I have an idea—1 chart, 3 projects, a simple hat, (knit flat) a lined hat, (knit in the round) and a cowl, (in double knitting) Not really as set, but 3 ideas for how to use a polychrome yarn—for 3 different skill levels.. Done in 3 different colors; different solid colors, and different polychomes. In each case, about half the directions are “follow the chart”--so making the chart (done) was the main part of the pattern writing. The other major part is knitting the samples. I am midway through sample 2, and sample 3, the cowl, has the least work required--(no top!)


But with this influx of new yarns to my SABLE, I better get my fingers working!  I have all this new fiber to knit up. And the holidays are coming--and I have nothing knit.

Thursday, October 23, 2014

Polychrome Yarns

Or as they are more commonly know in the knitting world, clown barf yarns.You might never have heard that name before, but you know exactly what I mean.  

And yet in spite of that name, we all once in a while fall victim to loving skeins of it. It's worse in the early years, when those bright colorful skeins look so wonderful and  we are unsure of what color we want.

There are new colors and kinds and weights of clown barf all the time. They look so pretty in the skein, all the colors in such pretty harmony. Even seasoned knitters, who have disaster after disaster with polychromes, are still sometimes suckered into buying another skein (or two, or three!) every once in a while.  If they are not suckered into buying these skeins themselves, the receive gifts of them from well meaning friends, who present them with single skeins of them as gifts.

We love they way the colors line up in the skein. We keep thinking we'll get those pretty, balanced pools of color when we knit them up.   Then when we do finally take them to the needles,  what looked so pretty in skein—the beautiful ombre, the colorful skein, becomes, in very short order, a pile of clown barf. YOU know exactly what I mean.

So what to do with those skeins? Toss them? (Never!) There are solutions. Ravelry has a group, (for everything) but one especially for these yarns. You can, depending on the color patterns and how they are printed—knit scarves or hats that self stripe, or self pattern into something like a argyle type design.
 
Sometimes, things work out--but the results often seem more suited to a child garment rather than an adults.(That is one of my darling granddaughter, when she was 6 or so, modeling a Meg Swanson design.--Knit circa 2005)

Another option is to pair with a solid color. Narrow stripes of polychrome, paired with narrow stripes of a solid can create a beautiful design. Using polychromes in stranded knitting can work, too. Though long colors runs that self stripe are more suited.

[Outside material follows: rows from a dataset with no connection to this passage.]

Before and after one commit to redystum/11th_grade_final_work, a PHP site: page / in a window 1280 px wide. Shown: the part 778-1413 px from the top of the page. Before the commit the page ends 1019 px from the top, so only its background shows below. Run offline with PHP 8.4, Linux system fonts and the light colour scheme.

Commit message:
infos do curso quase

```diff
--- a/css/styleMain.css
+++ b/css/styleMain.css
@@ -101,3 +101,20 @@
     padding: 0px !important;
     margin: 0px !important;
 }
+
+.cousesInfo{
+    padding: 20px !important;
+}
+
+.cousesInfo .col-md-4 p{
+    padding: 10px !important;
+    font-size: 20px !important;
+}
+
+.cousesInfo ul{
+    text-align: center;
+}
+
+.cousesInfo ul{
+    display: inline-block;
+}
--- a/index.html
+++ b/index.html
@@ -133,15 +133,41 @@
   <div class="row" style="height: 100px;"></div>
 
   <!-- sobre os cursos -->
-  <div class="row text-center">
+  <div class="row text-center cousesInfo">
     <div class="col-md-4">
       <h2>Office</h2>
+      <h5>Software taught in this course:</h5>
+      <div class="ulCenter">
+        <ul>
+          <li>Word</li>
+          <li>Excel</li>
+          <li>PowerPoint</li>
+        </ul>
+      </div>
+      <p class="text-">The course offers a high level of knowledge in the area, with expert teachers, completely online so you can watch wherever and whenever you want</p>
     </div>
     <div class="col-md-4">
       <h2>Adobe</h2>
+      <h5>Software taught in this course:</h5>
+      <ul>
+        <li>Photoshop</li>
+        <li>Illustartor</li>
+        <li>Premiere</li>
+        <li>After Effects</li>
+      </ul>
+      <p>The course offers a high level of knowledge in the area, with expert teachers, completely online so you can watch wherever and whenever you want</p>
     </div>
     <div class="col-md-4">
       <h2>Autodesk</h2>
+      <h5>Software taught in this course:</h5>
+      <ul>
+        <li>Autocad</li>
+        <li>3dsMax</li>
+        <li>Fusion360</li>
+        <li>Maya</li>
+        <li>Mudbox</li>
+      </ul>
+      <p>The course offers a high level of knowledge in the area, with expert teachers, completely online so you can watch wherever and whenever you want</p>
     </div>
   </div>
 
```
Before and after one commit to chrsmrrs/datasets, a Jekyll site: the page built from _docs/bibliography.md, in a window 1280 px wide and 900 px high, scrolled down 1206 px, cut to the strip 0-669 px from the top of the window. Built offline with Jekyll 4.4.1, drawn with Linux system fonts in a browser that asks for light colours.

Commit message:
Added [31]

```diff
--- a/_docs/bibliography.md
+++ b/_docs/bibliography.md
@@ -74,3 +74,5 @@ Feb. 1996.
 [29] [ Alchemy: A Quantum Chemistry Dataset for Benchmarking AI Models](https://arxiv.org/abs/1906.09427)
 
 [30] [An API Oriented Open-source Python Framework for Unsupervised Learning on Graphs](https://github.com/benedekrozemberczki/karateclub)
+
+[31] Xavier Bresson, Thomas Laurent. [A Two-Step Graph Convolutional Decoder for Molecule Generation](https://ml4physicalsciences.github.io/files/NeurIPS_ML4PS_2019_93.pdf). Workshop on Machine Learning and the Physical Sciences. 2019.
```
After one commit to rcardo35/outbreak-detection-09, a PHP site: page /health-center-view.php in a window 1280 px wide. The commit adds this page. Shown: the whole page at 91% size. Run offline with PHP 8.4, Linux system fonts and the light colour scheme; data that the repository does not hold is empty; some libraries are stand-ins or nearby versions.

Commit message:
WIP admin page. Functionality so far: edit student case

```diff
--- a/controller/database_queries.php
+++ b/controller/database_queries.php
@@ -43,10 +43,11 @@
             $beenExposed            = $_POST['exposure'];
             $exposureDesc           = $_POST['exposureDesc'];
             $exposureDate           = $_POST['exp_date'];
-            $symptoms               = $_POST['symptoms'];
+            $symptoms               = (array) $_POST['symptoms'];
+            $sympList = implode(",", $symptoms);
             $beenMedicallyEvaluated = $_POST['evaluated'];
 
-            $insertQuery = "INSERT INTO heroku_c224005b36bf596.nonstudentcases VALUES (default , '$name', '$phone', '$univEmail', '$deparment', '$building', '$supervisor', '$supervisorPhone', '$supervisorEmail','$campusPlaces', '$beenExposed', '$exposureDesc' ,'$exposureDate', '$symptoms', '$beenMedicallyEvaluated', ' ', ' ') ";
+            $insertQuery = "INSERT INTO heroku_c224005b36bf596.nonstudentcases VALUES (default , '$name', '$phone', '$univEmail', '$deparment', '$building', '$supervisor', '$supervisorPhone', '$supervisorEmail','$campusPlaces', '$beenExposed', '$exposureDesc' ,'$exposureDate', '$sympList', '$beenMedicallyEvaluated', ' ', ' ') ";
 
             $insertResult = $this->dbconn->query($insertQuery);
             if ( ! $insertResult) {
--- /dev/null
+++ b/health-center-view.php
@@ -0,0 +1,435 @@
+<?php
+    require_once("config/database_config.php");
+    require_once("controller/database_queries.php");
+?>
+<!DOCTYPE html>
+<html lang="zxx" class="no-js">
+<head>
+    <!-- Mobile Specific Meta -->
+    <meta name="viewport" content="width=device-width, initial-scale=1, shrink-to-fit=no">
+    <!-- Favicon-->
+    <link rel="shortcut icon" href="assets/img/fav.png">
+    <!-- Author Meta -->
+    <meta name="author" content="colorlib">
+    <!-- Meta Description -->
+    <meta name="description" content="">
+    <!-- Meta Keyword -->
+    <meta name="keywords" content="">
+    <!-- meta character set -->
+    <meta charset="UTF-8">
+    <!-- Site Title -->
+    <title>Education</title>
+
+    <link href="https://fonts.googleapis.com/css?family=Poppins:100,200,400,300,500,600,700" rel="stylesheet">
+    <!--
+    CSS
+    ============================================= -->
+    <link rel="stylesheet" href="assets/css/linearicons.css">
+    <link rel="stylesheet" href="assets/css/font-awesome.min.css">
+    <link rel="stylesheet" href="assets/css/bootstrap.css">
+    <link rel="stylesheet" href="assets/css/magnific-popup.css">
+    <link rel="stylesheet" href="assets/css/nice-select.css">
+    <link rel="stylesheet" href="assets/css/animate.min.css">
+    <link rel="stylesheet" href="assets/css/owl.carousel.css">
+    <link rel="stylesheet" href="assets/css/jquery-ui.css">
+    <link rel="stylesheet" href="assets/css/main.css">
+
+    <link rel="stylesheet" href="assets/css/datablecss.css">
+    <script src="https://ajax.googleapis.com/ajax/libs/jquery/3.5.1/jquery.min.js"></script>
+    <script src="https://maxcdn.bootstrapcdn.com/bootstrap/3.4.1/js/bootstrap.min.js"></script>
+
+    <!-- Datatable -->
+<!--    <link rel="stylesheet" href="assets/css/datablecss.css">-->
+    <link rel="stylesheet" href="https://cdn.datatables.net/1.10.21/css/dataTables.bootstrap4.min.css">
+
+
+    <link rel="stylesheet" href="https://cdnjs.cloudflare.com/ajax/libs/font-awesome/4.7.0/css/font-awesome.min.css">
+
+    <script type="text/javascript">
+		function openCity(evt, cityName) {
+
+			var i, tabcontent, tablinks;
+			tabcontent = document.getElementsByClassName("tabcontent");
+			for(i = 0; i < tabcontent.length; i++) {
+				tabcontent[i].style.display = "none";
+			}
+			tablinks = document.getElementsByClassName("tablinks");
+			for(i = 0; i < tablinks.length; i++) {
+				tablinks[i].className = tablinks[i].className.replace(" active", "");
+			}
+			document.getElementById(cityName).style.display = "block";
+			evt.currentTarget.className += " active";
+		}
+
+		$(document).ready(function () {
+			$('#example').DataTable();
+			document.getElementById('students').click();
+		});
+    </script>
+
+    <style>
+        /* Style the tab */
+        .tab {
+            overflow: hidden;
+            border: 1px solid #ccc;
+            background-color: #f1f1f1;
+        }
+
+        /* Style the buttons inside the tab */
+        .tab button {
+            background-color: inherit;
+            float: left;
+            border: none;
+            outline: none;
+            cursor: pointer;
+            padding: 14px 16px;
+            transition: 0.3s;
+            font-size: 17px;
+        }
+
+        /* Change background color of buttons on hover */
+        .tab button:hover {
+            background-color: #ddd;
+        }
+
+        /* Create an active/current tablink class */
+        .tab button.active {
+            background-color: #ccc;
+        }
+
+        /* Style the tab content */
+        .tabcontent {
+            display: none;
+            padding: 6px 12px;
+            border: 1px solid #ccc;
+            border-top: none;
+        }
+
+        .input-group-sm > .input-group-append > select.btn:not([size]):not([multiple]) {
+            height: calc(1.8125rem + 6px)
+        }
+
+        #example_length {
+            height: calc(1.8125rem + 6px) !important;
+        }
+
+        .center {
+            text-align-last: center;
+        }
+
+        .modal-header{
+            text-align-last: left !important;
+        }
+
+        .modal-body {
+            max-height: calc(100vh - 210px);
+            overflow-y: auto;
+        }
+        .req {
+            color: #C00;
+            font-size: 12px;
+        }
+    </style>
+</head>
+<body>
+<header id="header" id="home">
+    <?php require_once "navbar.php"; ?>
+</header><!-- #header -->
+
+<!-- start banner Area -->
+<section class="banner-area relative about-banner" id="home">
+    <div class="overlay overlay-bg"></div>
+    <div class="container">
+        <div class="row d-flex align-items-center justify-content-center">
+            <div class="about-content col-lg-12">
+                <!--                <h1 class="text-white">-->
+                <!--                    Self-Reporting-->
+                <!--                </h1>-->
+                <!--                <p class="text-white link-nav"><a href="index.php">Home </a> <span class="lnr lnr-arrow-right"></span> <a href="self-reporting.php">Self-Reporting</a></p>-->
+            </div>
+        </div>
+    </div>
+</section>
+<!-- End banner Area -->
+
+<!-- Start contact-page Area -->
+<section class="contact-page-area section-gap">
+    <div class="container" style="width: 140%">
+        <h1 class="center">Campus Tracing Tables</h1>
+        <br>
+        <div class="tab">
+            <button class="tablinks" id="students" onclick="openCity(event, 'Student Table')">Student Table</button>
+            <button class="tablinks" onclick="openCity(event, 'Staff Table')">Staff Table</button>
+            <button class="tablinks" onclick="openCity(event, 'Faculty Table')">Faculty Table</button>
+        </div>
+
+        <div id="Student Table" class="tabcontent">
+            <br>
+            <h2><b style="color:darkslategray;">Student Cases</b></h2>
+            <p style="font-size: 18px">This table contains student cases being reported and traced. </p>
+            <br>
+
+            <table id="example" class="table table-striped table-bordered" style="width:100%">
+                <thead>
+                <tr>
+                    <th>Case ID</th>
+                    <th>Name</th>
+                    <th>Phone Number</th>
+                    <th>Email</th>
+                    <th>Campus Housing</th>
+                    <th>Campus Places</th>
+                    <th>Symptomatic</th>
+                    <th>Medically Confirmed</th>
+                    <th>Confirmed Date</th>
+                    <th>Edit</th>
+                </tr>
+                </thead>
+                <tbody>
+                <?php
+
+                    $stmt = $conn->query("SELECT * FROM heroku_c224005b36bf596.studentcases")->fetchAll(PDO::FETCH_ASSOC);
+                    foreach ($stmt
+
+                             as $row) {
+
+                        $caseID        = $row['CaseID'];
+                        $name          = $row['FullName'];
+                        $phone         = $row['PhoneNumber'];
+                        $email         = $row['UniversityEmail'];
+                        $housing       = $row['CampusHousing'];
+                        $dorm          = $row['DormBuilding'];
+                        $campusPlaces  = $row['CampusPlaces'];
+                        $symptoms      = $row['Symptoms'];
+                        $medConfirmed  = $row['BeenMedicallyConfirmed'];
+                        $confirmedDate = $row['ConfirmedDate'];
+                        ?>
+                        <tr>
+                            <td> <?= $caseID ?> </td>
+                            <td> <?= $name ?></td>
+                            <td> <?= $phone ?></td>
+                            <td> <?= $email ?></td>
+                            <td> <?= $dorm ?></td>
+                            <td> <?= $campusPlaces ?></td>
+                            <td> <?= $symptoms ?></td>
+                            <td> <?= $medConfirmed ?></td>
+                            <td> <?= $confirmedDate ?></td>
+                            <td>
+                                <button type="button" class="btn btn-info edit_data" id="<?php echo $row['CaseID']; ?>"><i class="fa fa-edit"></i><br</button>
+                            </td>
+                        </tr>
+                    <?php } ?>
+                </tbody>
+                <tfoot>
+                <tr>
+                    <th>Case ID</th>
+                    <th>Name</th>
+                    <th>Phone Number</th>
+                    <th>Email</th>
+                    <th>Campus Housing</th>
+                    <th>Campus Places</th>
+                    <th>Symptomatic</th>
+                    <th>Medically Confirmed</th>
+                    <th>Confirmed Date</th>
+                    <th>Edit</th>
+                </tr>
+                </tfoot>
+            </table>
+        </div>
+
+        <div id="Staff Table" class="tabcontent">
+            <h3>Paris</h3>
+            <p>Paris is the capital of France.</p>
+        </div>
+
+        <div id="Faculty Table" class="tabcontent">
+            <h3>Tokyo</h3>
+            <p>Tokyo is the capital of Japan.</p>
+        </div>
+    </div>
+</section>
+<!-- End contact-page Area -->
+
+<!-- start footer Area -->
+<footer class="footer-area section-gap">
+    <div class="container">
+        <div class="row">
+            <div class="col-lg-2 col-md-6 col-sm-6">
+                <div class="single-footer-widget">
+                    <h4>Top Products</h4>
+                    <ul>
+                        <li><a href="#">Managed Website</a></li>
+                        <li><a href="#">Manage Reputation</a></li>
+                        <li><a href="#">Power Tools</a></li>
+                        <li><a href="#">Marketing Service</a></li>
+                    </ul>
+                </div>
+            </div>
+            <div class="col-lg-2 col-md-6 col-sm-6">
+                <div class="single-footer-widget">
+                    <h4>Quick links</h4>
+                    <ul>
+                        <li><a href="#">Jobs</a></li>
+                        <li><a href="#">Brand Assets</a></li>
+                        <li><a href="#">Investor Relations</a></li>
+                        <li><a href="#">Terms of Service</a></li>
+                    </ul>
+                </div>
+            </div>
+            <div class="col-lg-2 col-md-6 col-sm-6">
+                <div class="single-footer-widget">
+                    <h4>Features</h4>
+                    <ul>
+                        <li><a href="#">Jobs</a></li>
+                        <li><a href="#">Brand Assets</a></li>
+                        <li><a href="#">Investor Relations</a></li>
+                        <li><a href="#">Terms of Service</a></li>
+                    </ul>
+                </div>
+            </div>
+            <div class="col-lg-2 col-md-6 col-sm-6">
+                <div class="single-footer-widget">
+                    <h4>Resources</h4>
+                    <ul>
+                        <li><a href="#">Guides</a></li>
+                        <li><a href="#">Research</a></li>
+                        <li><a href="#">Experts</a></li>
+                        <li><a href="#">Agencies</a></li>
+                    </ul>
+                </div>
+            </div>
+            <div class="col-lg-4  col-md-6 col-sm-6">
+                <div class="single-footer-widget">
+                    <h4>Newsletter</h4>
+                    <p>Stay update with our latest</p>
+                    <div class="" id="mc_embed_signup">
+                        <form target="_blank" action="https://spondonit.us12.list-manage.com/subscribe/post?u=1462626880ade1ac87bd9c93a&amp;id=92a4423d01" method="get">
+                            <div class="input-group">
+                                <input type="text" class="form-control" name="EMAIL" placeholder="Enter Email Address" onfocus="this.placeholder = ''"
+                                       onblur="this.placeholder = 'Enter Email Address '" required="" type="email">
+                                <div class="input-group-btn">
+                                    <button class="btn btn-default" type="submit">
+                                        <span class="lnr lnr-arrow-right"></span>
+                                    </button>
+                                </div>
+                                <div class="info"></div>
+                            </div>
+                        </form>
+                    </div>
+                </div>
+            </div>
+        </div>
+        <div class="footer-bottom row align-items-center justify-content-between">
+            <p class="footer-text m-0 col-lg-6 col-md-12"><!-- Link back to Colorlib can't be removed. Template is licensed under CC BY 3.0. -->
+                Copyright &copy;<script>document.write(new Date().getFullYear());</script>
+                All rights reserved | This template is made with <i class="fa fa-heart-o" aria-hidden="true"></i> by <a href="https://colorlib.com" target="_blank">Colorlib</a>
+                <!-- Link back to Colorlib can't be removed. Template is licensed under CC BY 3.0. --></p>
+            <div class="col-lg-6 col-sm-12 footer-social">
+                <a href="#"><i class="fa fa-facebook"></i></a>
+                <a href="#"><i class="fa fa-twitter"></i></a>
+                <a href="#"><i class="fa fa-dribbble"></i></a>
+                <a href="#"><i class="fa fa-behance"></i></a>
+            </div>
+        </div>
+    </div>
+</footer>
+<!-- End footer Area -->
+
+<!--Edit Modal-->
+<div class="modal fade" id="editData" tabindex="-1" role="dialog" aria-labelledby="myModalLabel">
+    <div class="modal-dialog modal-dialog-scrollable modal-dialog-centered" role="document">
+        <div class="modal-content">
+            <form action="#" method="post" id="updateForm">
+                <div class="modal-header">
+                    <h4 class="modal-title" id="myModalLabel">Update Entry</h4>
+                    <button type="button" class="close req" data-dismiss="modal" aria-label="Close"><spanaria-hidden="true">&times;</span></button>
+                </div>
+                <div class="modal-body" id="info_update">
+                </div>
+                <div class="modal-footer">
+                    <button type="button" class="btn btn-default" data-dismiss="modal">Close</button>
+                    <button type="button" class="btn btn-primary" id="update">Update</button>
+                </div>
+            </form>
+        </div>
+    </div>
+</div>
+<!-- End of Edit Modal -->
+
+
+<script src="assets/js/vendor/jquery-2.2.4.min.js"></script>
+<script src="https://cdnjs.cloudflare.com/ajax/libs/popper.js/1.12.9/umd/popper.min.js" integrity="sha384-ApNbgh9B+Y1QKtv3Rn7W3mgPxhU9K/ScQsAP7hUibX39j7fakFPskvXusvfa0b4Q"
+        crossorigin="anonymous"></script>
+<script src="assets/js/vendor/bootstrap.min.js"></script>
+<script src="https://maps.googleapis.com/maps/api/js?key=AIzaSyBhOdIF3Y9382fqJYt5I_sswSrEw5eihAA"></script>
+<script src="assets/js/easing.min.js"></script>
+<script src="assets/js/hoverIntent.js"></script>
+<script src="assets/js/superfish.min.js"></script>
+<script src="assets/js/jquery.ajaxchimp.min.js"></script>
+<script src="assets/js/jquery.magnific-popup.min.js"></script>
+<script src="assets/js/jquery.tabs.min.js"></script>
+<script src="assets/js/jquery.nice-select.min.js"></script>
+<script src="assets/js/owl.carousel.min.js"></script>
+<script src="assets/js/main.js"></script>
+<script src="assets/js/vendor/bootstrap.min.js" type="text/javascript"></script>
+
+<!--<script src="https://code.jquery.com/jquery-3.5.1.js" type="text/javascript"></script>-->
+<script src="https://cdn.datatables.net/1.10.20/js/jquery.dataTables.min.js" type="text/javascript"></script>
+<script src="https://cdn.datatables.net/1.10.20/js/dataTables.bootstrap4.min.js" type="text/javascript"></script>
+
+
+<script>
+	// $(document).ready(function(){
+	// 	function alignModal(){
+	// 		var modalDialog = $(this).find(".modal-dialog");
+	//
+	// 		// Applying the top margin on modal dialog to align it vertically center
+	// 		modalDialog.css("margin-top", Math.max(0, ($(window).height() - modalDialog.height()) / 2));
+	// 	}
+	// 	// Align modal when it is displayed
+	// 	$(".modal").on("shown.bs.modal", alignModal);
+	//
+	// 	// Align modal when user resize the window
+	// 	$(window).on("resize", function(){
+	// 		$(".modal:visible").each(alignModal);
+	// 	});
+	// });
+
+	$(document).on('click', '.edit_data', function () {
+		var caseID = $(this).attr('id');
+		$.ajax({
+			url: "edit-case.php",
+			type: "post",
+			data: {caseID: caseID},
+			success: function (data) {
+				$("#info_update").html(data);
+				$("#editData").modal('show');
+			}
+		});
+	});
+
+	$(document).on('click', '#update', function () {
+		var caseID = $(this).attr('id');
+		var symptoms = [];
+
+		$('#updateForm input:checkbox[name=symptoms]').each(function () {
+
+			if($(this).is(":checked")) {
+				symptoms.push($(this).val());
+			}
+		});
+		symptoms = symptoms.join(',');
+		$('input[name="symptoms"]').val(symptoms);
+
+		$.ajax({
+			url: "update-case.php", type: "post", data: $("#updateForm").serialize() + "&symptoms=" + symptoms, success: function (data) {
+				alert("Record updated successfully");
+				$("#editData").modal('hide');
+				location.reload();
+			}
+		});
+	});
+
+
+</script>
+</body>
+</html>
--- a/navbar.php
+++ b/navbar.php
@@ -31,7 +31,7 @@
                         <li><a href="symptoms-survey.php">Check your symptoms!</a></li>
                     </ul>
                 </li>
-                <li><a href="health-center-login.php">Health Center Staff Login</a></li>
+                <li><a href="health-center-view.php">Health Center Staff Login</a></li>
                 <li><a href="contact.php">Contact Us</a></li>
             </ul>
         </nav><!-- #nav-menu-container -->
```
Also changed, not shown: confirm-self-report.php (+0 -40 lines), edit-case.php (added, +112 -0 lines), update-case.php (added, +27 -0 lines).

Here are some tricks for picking the solid yarn.
1—the solid yarn should not have any color in the mix. Sometimes, this means, only white or black are are available for coordinating solids.

2—the solid yarn should be about the same color value as the polychrome—Pastels match best with other pastels, mid tones match best with mid tones, dark colors match best with dark tones.

3—try for high contrast. A colorway of red violet/violet/blue violet and peach, is best matches with a yellow (yellow being the contrasting color to violet) A color way of blue, blue green, green goes best with a coral (the contrasting color for blue is orange, for green is red, for blue green, a reddish orange or coral—which can go pastel, (and still be seen as coral, or go dark, and be sort of a brick-ish red.)

Other options (and other rules!) can be found in Margaret Radcliffe's book The Essentials of Color Knitting. (a treasure trove of ideas!)

Once you have your matching solid, you have to decide: should the polychrome predominate, or should the solid? I tend to like the solid to predominate—but that is my taste and choice.


What do you think? A good use, or not? More on this bit of knitting tomorrow.